But what can you do to prevent heart disease?

A new study has suggested any amount of exercise could be effective in lowering the risk of heart disease – even just ten minute bursts – particularly for those who are overweight or obese.

The study was carried out by researchers at The Ohio State University and gathered data from 22,476 participants who were aged 30 to 64.

The participants had no history of cardiovascular disease (conditions affecting the heart or blood vessels) at the start of the study.

Self-reports from participants on their physical activity levels were placed into three categories – no exercise, exercise for one to 149 minutes per week, and exercise for more than 150 minutes per week.

Participants were also characterised according to their body mass index (BMI).

Around a third were classified as being overweight and a little more than a third were classified as being obese.
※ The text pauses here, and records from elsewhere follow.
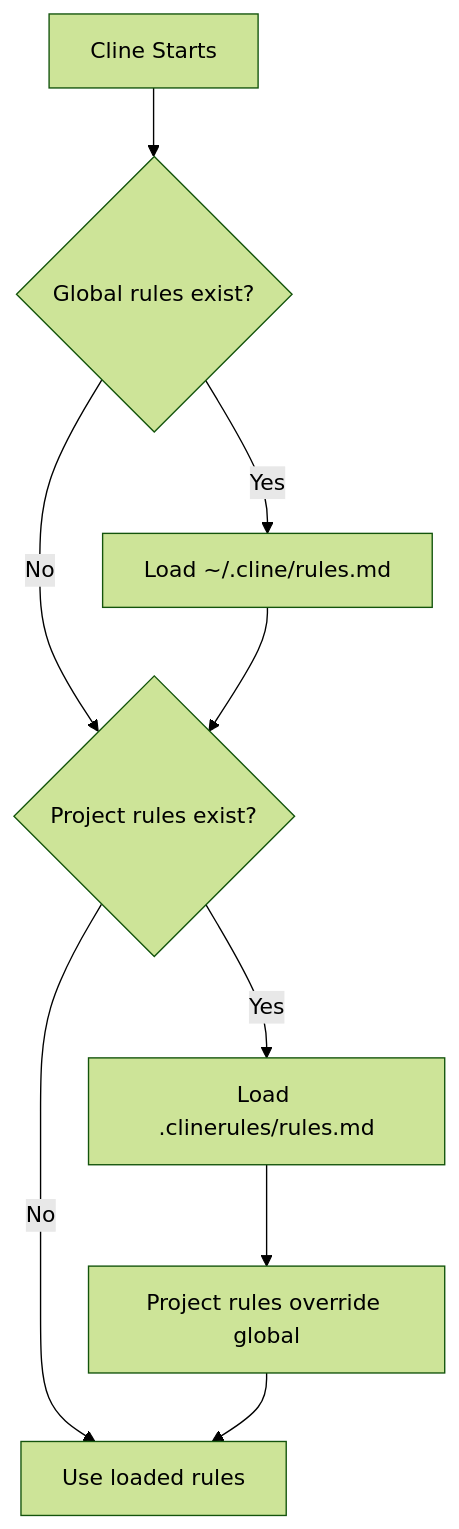
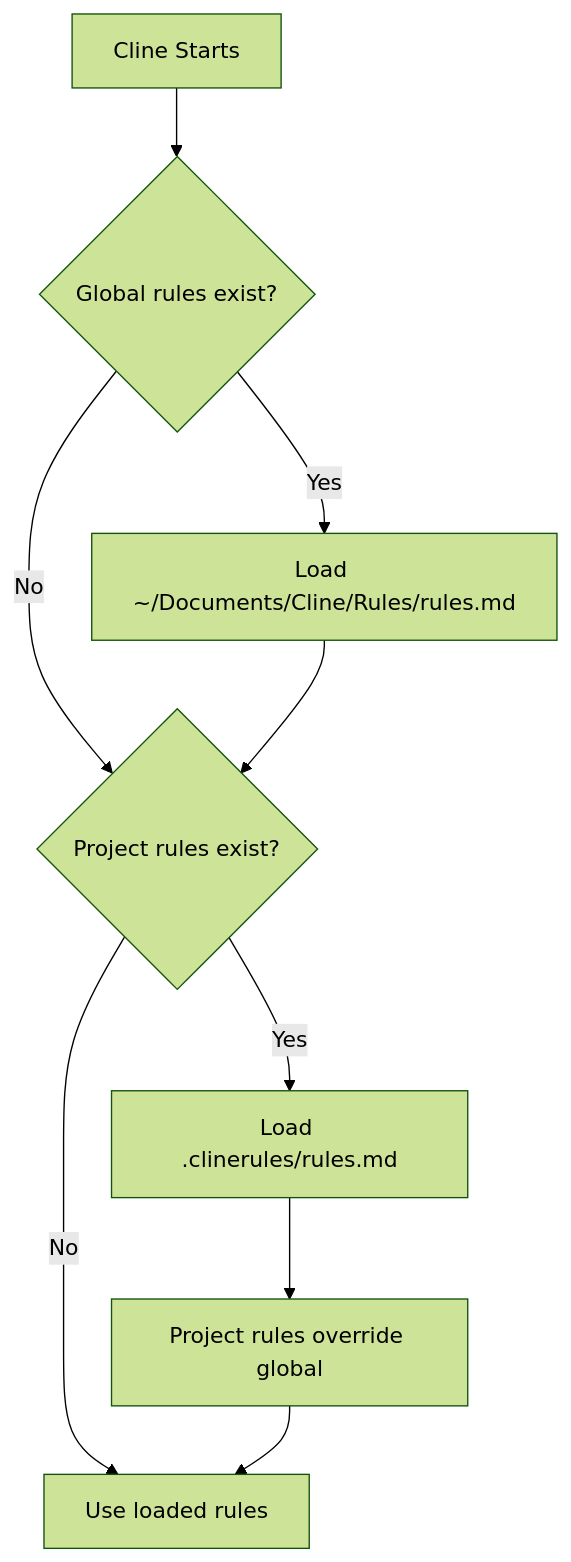
Before and after one commit to siwardean/cline-workflow: the diagram in README.md, drawn with Mermaid (forest theme). The commit also changed other lines of this file and 4 other files, not shown here.

First line of the commit message:
fix: correct global Cline configuration location

````diff
--- a/README.md
+++ b/README.md
@@ -175,11 +181,11 @@
 ```mermaid
 flowchart TD
     Start[Cline Starts] --> CheckGlobal{Global rules exist?}
-    CheckGlobal -->|Yes| LoadGlobal[Load ~/.cline/rules.md]
+    CheckGlobal -->|Yes| LoadGlobal["Load ~/Documents/Cline/Rules/rules.md"]
     CheckGlobal -->|No| CheckProject
     LoadGlobal --> CheckProject{Project rules exist?}
     CheckProject -->|Yes| LoadProject[Load .clinerules/rules.md]
     CheckProject -->|No| Done[Use loaded rules]
     LoadProject --> Override[Project rules override global]
     Override --> Done
 ```
````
The rest of the participants were classified in the normal BMI range.

The researchers’ findings, which were published in the journal PLOS ONE, found the overweight and obese participants were at higher risk of developing cardiovascular disease by 50 percent.

It was also found even exercising for just 10 minutes at a time lowered the risk by 34 percent.

For overweight participants, doing any amount of exercise was found to cut the risk of cardiovascular disease by 47 percent.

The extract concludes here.